U.S. Catholic Bishops Approve New Mass Translation
(AP) LOS ANGELES The nation's Roman Catholic bishops signed off Thursday on a new English translation for the Mass that would change prayers ingrained in the memories of millions of American parishioners.
The U.S. Conference of Catholic Bishops voted at its biannual meeting for a new translation after a brief but vigorous debate over several small changes in wording. The 173-29 vote on the Order of the Mass was aimed at satisfying Vatican calls for a translation that's closer to the Latin version.
Before Mass changes at the parish level, the Americans' version must go to offices in the Holy See for final approval.
"Without a doubt, this is the most significant liturgical action to come before this body for many years," said Bishop Donald Trautman, chairman of the conference's Committee on Liturgy.
"It will take some adapting, but it is not earth-shattering when you think of the changes we went through 40 years ago," he said, referring to the Second Vatican Council, where the Latin Mass was replaced by the vernacular languages in each country.
The new translation alters the wording of key texts spoken by Catholics during worship, including the Nicene Creed, the Gloria, the Penitential Rite, the Sanctus and Communion.

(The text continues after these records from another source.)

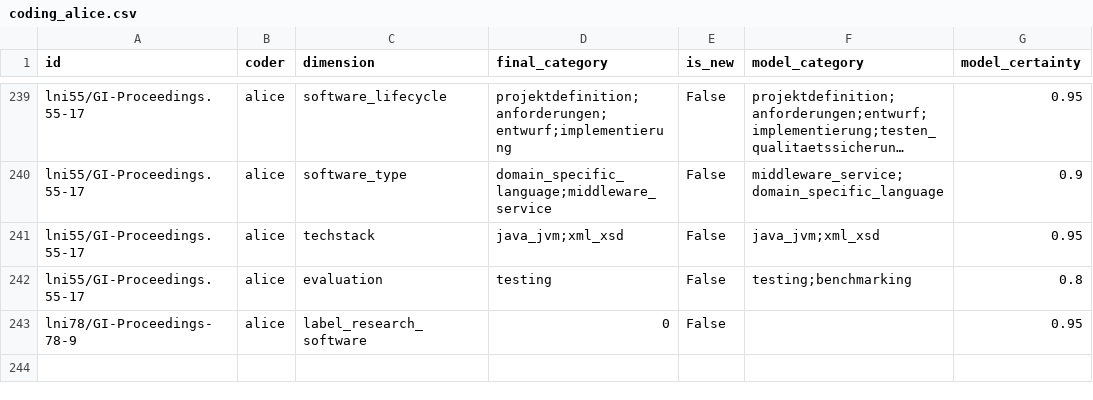
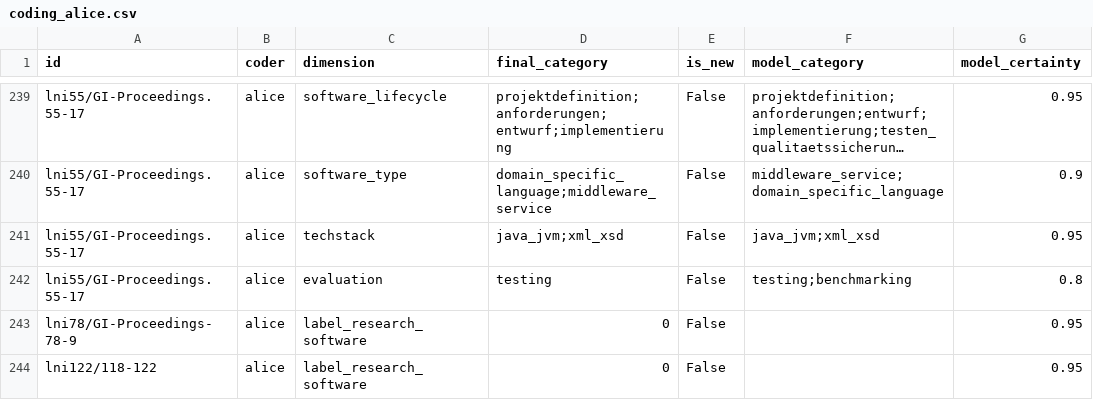
Before and after one commit to juliandehne/lni_study, a CSV file: goldstandard/coding_alice.csv, drawn as a sheet; only a part is shown, gaps mark what is left out; long unchanged cells end in ….

Commit message:
Gold-code lni122/118-122: gate=0 (Siemens ECU test-methodology empirical study; GATE tool pre-existing, only used not built)

```diff
--- a/goldstandard/coding_alice.csv
+++ b/goldstandard/coding_alice.csv
@@ -243 +243,2 @@ lni55/GI-Proceedings.55-17,alice,evaluation,testing,False,testing;benchmarking,0
 lni78/GI-Proceedings-78-9,alice,label_research_software,0,False,,0.95
+lni122/118-122,alice,label_research_software,0,False,,0.95
```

Some have worried about changing a fundamental rite of worship that is so much a part of Catholic identity, especially now. Mass attendance has been declining, the priest shortage has left a growing number of churches without a resident cleric, bishops and parishioners have been battling over the closure of old churches and schools, and the prelates have been trying to rebuild trust in their leadership after the clergy sex abuse crisis.
"It's going to cause chaos and real problems and the people who are going to be at the brunt end of it are the poor priests in the parishes who don't need any more problems," said the Rev. Thomas Reese, a senior fellow at the Woodstock Theological Center at Georgetown University and a Jesuit priest.
The Vatican recently issued updated guidelines for the translation of the Latin texts that try not only for accuracy but for "a deeper language that's more expressive and more poetic," said Monsignor James. P. Moroney, who leads the liturgy office for the bishops' conference.
Minor changes to the wording of many portions of the Mass will be obvious to Catholics. The repeated exchanges "The Lord be with you" / "And also with you" between a priest and his congregation, for example, become "The Lord be with you" / "And with your spirit" in the updated version.
The prayer said before Communion would become "Lord, I am not worthy that you should enter under my roof," instead of "Lord, I am not worthy to receive you."
Survey results released by the conference's Committee on Liturgy last November found that U.S. bishops were split over whether the changes were necessary, but in the end the proposal won more than the 168 votes it needed for approval.
Some bishops said the changes would deepen lay people's understanding of Catholicism and the Scriptures. They said priests could use the changes to spark a discussion of the liturgical reasoning behind them, including citing biblical stories and the Latin version.
"All these changes should require ... a certain amount of explanation and allow the people who are using them to grow in faith and not remain where they are," said Archbishop Oscar H. Lipscomb of Mobile, Ala.
Bishops debated for about 20 minutes on a variety of wording changes, some pitting the familiar against the new. A proposal to change the words of the Nicene Creed from "in one being" to "consubstantial," which is closer to the Latin, failed.
(© 2006 The Associated Press. All Rights Reserved. This material may not be published, broadcast, rewritten, or redistributed.)
Taken from KDKA.com in Los Angeles
The comment by Fr. Reese comes as no surprise. However, the changes will be far from traumatic for many of us lay people. In fact, this can't even come close to the trauma imposed upon the lay faithful so abruptly in the 60's and 70's. Those things affected rituals and traditions in effect for centuries, not mere decades. Like Cardinal Mahony, perhaps Fr. Reese is concerned that certain "tunes" in use for 30 years will no longer work. However, this is not the fault of better aligning English with Latin, but a consequence of using something for 30 years that ought not have been, that is the dumbed-down translations.
"Diogenes" at CWNews Off the Record takes addersses Fr. Reese.
More translation news stemming from this vote:
Gerald Augustinus at The Cafeteria is Closed extracts some of the detailed changes in list form.
the Chairman of ICEL gave a rather interesting address before the vote.
A comment from Fr. John Zuhlsdorf, who writes the column, "What does the Prayer Really Say?" and has a blog of the same name.
More comments from Fr. Zuhlsdorf:
Stilettos and Heels
"Diogenes" at CWNews "Off the Record" comments on the address given by the ICEL chairman.
I'll continue to bring translation news and commentaries as they become available.